⟨

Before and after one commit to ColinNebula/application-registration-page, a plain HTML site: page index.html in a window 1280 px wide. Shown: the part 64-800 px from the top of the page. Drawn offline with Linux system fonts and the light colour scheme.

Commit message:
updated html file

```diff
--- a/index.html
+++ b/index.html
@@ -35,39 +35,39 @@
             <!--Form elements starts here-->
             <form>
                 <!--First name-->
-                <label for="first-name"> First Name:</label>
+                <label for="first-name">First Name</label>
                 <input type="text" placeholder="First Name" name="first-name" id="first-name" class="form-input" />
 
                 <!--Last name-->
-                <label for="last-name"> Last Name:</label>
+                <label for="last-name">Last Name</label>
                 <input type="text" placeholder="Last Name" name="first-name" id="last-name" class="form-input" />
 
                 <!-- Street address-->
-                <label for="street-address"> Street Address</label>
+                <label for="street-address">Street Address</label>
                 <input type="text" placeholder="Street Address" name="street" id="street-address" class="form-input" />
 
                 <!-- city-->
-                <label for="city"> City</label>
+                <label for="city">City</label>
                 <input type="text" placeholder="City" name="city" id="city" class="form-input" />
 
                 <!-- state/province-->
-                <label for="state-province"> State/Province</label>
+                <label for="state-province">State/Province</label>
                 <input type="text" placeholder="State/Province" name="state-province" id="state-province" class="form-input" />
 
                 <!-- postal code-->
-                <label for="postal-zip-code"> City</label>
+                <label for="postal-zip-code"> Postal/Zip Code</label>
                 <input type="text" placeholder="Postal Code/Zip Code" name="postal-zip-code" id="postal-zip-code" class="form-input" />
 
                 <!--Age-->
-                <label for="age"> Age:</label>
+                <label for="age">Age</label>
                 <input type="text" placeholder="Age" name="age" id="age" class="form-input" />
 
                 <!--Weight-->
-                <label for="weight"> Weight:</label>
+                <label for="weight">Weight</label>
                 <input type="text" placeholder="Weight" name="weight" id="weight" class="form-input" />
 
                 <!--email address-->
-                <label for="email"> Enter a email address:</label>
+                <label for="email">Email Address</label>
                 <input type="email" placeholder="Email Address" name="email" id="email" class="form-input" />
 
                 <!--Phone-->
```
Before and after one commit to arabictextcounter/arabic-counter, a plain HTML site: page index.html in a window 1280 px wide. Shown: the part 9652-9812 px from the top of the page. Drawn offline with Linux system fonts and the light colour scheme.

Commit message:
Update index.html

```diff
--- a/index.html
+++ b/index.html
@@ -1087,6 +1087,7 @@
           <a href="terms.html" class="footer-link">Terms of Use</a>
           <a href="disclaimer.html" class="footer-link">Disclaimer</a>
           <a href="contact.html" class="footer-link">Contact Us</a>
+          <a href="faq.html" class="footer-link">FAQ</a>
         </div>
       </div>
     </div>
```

⟩

Set the whole listing down again so that it matches the original exactly.

Before and after one commit to ColinNebula/application-registration-page, a plain HTML site: page index.html in a window 1280 px wide. Shown: the part 64-800 px from the top of the page. Drawn offline with Linux system fonts and the light colour scheme.

Commit message:
updated html file

```diff
--- a/index.html
+++ b/index.html
@@ -35,39 +35,39 @@
             <!--Form elements starts here-->
             <form>
                 <!--First name-->
-                <label for="first-name"> First Name:</label>
+                <label for="first-name">First Name</label>
                 <input type="text" placeholder="First Name" name="first-name" id="first-name" class="form-input" />
 
                 <!--Last name-->
-                <label for="last-name"> Last Name:</label>
+                <label for="last-name">Last Name</label>
                 <input type="text" placeholder="Last Name" name="first-name" id="last-name" class="form-input" />
 
                 <!-- Street address-->
-                <label for="street-address"> Street Address</label>
+                <label for="street-address">Street Address</label>
                 <input type="text" placeholder="Street Address" name="street" id="street-address" class="form-input" />
 
                 <!-- city-->
-                <label for="city"> City</label>
+                <label for="city">City</label>
                 <input type="text" placeholder="City" name="city" id="city" class="form-input" />
 
                 <!-- state/province-->
-                <label for="state-province"> State/Province</label>
+                <label for="state-province">State/Province</label>
                 <input type="text" placeholder="State/Province" name="state-province" id="state-province" class="form-input" />
 
                 <!-- postal code-->
-                <label for="postal-zip-code"> City</label>
+                <label for="postal-zip-code"> Postal/Zip Code</label>
                 <input type="text" placeholder="Postal Code/Zip Code" name="postal-zip-code" id="postal-zip-code" class="form-input" />
 
                 <!--Age-->
-                <label for="age"> Age:</label>
+                <label for="age">Age</label>
                 <input type="text" placeholder="Age" name="age" id="age" class="form-input" />
 
                 <!--Weight-->
-                <label for="weight"> Weight:</label>
+                <label for="weight">Weight</label>
                 <input type="text" placeholder="Weight" name="weight" id="weight" class="form-input" />
 
                 <!--email address-->
-                <label for="email"> Enter a email address:</label>
+                <label for="email">Email Address</label>
                 <input type="email" placeholder="Email Address" name="email" id="email" class="form-input" />
 
                 <!--Phone-->
```
Before and after one commit to arabictextcounter/arabic-counter, a plain HTML site: page index.html in a window 1280 px wide. Shown: the part 9652-9812 px from the top of the page. Drawn offline with Linux system fonts and the light colour scheme.

Commit message:
Update index.html

```diff
--- a/index.html
+++ b/index.html
@@ -1087,6 +1087,7 @@
           <a href="terms.html" class="footer-link">Terms of Use</a>
           <a href="disclaimer.html" class="footer-link">Disclaimer</a>
           <a href="contact.html" class="footer-link">Contact Us</a>
+          <a href="faq.html" class="footer-link">FAQ</a>
         </div>
       </div>
     </div>
```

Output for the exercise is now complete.